In a successful corporation, you are surrounded by people who have figured out how to keep the corporate machine running so that it provides them with money, power, and security. Results vary with your position in the organization, of course. Like a Roman galley, you are all going somewhere at great speed, but some of you are working harder than others.
You may resent the conditions of your employment, but you stay because it is easier than striking out for yourself. For modern professionals, the regular paychecks and the benefits generally outweigh the frequent humiliations and the pervading sense of unease that comes with working in a business that has lost touch with customer needs and employee concerns.
I am not picking on your company, I am merely stating the obvious. It takes a lot of work to get a large corporation to the point where it is profitable. The actions that seemed to make this happen become mandatory. Frivolous concepts like corporate culture, employee trust, and meeting customer expectations are often discarded in order to make the quarterly results look good and keep the stock price up.

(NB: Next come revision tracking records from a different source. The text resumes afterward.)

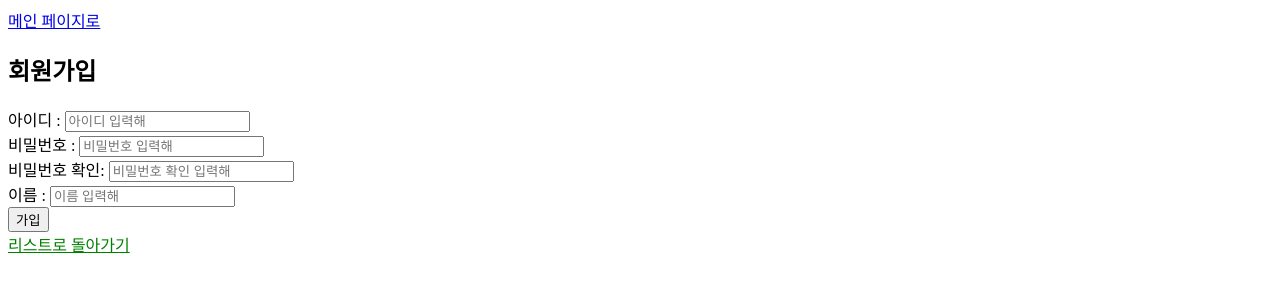
Repository: yeosang0508/JSP_AM_2024_08
Page: http://localhost/JSP_AM_2024_08/jsp/member/login.jsp
The author's editor kept a copy of each file at every save. The page is drawn from the files as they stood at one save, then again after the next save.
The browser window is 1280 px wide. The pictures show the whole page.
The page is served by Tomcat 10. Nobody is signed in. The application's start-up code is not run. Other server files are loaded and not shown.

Above is the page before, as saved 2024-08-08 16:20:36.

### JSP_AM_2024_08/src/main/webapp/jsp/member/login.jsp
<%@page import="java.util.List"%>
<%@page import="java.util.Map"%>

<%@ page language="java" contentType="text/html; charset=UTF-8"
	pageEncoding="UTF-8"%>

<!DOCTYPE html>
<html>
<head>
<meta charset="UTF-8">
<title>회원가입</title>
</head>
<body>

	<a href="../home/main">메인 페이지로 </a>

	<h2>회원가입</h2>

	<script type="text/javascript">
		function JoinForm__submit(form) {

			let loginId = form.loginId.value.trim();
			let loginPw = form.loginPw.value.trim();
			let loginPwConfirm = form.loginPwConfirm.value.trim();
			let name = form.name.value.trim();
			if (loginId.length == 0) {
				alert('아이디 써');
				return;
			}
			if (loginPw.length == 0) {
				alert('비번 써');
				return;
			}
			if (loginPwConfirm.length == 0) {
				alert('비번 확인 써');
				return;
			}
			if (loginPw != loginPwConfirm) {
				alert('비번 일치 x');
				form.loginPw.focus();
				return;
			}
			if (name.length == 0) {
				alert('이름 써');
				return;
			}

			form.submit();
		}
	</script>

	<!-- 	<a onclick="if(confirm('진짜 이동???') == false) return false;" href="https://www.naver.com" target="_blank">네이버</a> -->

	<form method="POST" action="doJoin"
		onsubmit="JoinForm__submit(this); return false;">
		<div>
			아이디 : <input autocomplete="off" type="text" placeholder="아이디 입력해"
				name="loginId" />
		</div>
		<div>
			비밀번호 : <input autocomplete="off" type="text" placeholder="비밀번호 입력해"
				name="loginPw" />
		</div>
		<div>
			비밀번호 확인: <input autocomplete="off" type="text"
				placeholder="비밀번호 확인 입력해" name="loginPwConfirm" />
		</div>
		<div>
			이름 : <input autocomplete="off" type="text" placeholder="이름 입력해"
				name="name" />
		</div>
		<button type="submit">가입</button>
	</form>


	<div>
		<a style="color: green" href="list">리스트로 돌아가기</a>
	</div>

</body>
</html>

After the next save:
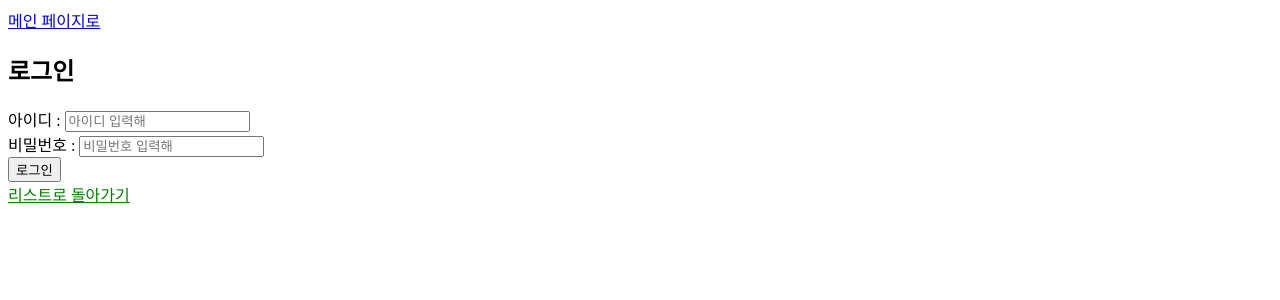
Saved 56 s later.
--- a/JSP_AM_2024_08/src/main/webapp/jsp/member/login.jsp
+++ b/JSP_AM_2024_08/src/main/webapp/jsp/member/login.jsp
@@ -8,21 +8,18 @@
 <html>
 <head>
 <meta charset="UTF-8">
-<title>회원가입</title>
+<title>로그인</title>
 </head>
 <body>
 
 	<a href="../home/main">메인 페이지로 </a>
 
-	<h2>회원가입</h2>
+	<h2>로그인</h2>
 
 	<script type="text/javascript">
-		function JoinForm__submit(form) {
-
+		function LoginForm__submit(form) {
 			let loginId = form.loginId.value.trim();
 			let loginPw = form.loginPw.value.trim();
-			let loginPwConfirm = form.loginPwConfirm.value.trim();
-			let name = form.name.value.trim();
 			if (loginId.length == 0) {
 				alert('아이디 써');
 				return;
@@ -31,28 +28,13 @@
 				alert('비번 써');
 				return;
 			}
-			if (loginPwConfirm.length == 0) {
-				alert('비번 확인 써');
-				return;
-			}
-			if (loginPw != loginPwConfirm) {
-				alert('비번 일치 x');
-				form.loginPw.focus();
-				return;
-			}
-			if (name.length == 0) {
-				alert('이름 써');
-				return;
-			}
-
 			form.submit();
 		}
 	</script>
 
-	<!-- 	<a onclick="if(confirm('진짜 이동???') == false) return false;" href="https://www.naver.com" target="_blank">네이버</a> -->
 
-	<form method="POST" action="doJoin"
-		onsubmit="JoinForm__submit(this); return false;">
+	<form method="POST" action="doLogin"
+		onsubmit="LoginForm__submit(this); return false;">
 		<div>
 			아이디 : <input autocomplete="off" type="text" placeholder="아이디 입력해"
 				name="loginId" />
@@ -61,15 +43,7 @@
 			비밀번호 : <input autocomplete="off" type="text" placeholder="비밀번호 입력해"
 				name="loginPw" />
 		</div>
-		<div>
-			비밀번호 확인: <input autocomplete="off" type="text"
-				placeholder="비밀번호 확인 입력해" name="loginPwConfirm" />
-		</div>
-		<div>
-			이름 : <input autocomplete="off" type="text" placeholder="이름 입력해"
-				name="name" />
-		</div>
-		<button type="submit">가입</button>
+		<button type="submit">로그인</button>
 	</form>
 
 
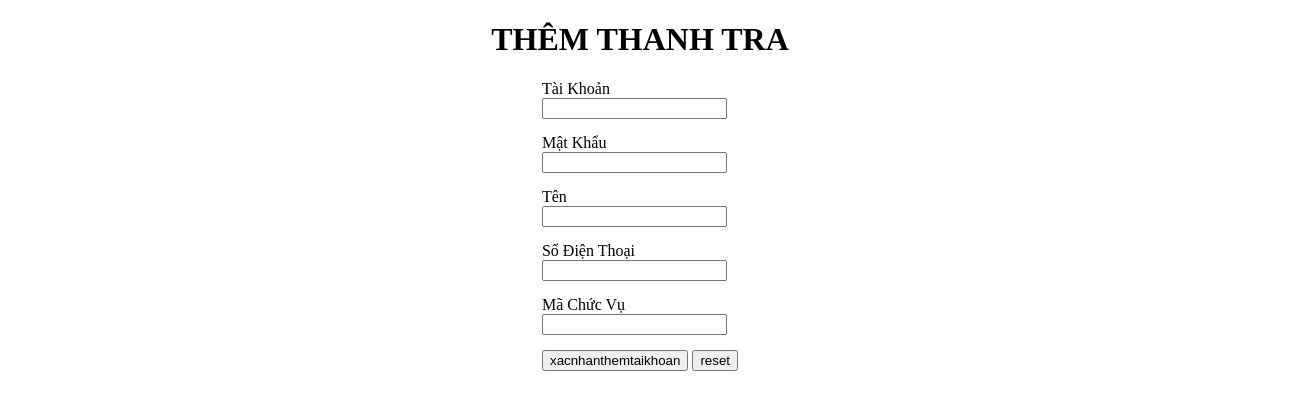
Repository: nguyenquan23/project-3
Page: http://localhost/laptrinhdoan/views/admin/add.jsp
An editor plug-in stored every save of this project. The page is shown before and after the next save, followed by the edit.
The browser window is 1280 px wide. The page is 1280 px wide, then 1295 px, so the pictures cover 1295 px, including what lies to the right of the window. The pictures show the whole page.
Some web libraries are served in a nearby version. The page is served by Tomcat 9. Nobody is signed in. The application's start-up code is not run.

Above is the page before, as saved 2023-01-19 13:42:57.

After the next save:
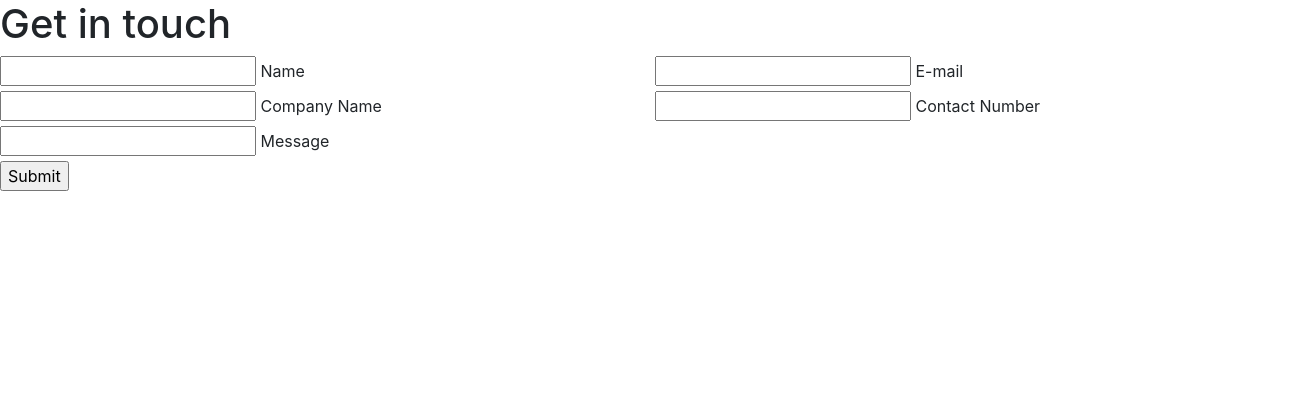
Console error: TypeError: Cannot read properties of undefined (reading 'fn')
Saved 6 min 30 s later.
--- a/laptrinhdoan/src/main/webapp/views/admin/add.jsp
+++ b/laptrinhdoan/src/main/webapp/views/admin/add.jsp
@@ -20,37 +20,39 @@
 </style>
 </head>
 <body>
- <h1 class="titile">THÊM THANH TRA</h1>
- <div class ="form-delete">
+ <!--important link source from "https://bootsnipp.com/snippets/A36DP"-->
+<link href="//maxcdn.bootstrapcdn.com/bootstrap/4.1.1/css/bootstrap.min.css" rel="stylesheet" id="bootstrap-css">
+<script src="//maxcdn.bootstrapcdn.com/bootstrap/4.1.1/js/bootstrap.min.js"></script>
+<script src="//cdnjs.cloudflare.com/ajax/libs/jquery/3.2.1/jquery.min.js"></script>
+<!------ Include the above in your HEAD tag ---------->
 
-<form action="DeleteStudentServlet" method="get">
-
-<label>Tài Khoản</label>
- <div class="input">
- <input type="text" name="deleteId">
-</div>
-<label> Mật Khẩu</label>
- <div class="input">
-<input type="text" name="deletehoten">
- </div>
- <label> Tên</label>
- <div class="input">
- <input type="text" name="deletehoten">
- </div>
- <label> Số Điện Thoại </label>
- <div class="input">
-<input type="text" name="deletehoten">
- </div>
- <label> Mã Chức Vụ</label>
- <div class="input">
- <input type="text" name="deletehoten">
- </div>
-
-  <div class="input">
- <input type="submit" value="xacnhanthemtaikhoan">
- <input type="reset" value="reset">
-  </div>
- </form>
- </div>
+<section class="get-in-touch">
+   <h1 class="title">Get in touch</h1>
+   <form class="contact-form row">
+      <div class="form-field col-lg-6">
+         <input id="name" class="input-text js-input" type="text" required>
+         <label class="label" for="name">Name</label>
+      </div>
+      <div class="form-field col-lg-6 ">
+         <input id="email" class="input-text js-input" type="email" required>
+         <label class="label" for="email">E-mail</label>
+      </div>
+      <div class="form-field col-lg-6 ">
+         <input id="company" class="input-text js-input" type="text" required>
+         <label class="label" for="company">Company Name</label>
+      </div>
+       <div class="form-field col-lg-6 ">
+         <input id="phone" class="input-text js-input" type="text" required>
+         <label class="label" for="phone">Contact Number</label>
+      </div>
+      <div class="form-field col-lg-12">
+         <input id="message" class="input-text js-input" type="text" required>
+         <label class="label" for="message">Message</label>
+      </div>
+      <div class="form-field col-lg-12">
+         <input class="submit-btn" type="submit" value="Submit">
+      </div>
+   </form>
+</section>
 </body>
 </html>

You see this around you and yet you hesitate to leave. The kids are in school, you live in a great neighborhood, and you have a position that you fought hard to get. You think, maybe I can work this out somehow… Besides, I don’t have enough money to start a business on my own!
Funny thing, but when Mega-Corp finally shoves you overboard in a last desperate attempt to lighten ship, you will often find the means to start your own micro-business, even though you don’t have the capital you thought you needed.
The barriers didn’t get lower. Your necessity level increased to the point where you were finally able to surmount the barriers and start a micro-business rather than return to the corporate fold.
Don’t flog yourself if you can’t see your way to starting your own business right now. Just recognize that the time will come when you will need to make a change and improve your quality of life. Keep your eyes peeled for the right opportunity and be prepared to move when it appears. Read my earlier micro-business posts for more information on taking control of your life.
By doing this, you will have started to dismantle the biggest barrier between you and a better future.
If you are giving your job everything you’ve got and you still feel
like the axe is about to fall, you need to read my book, Danger
Quicksand – Have A Nice Day, which is an unconventional guide to
surviving corporate employment.
It contains advice you have never seen
elsewhere about recognizing dangerous situations and what you can do to
avoid them. It also contains time-tested advice about starting over,
from people who have actually been there and survived.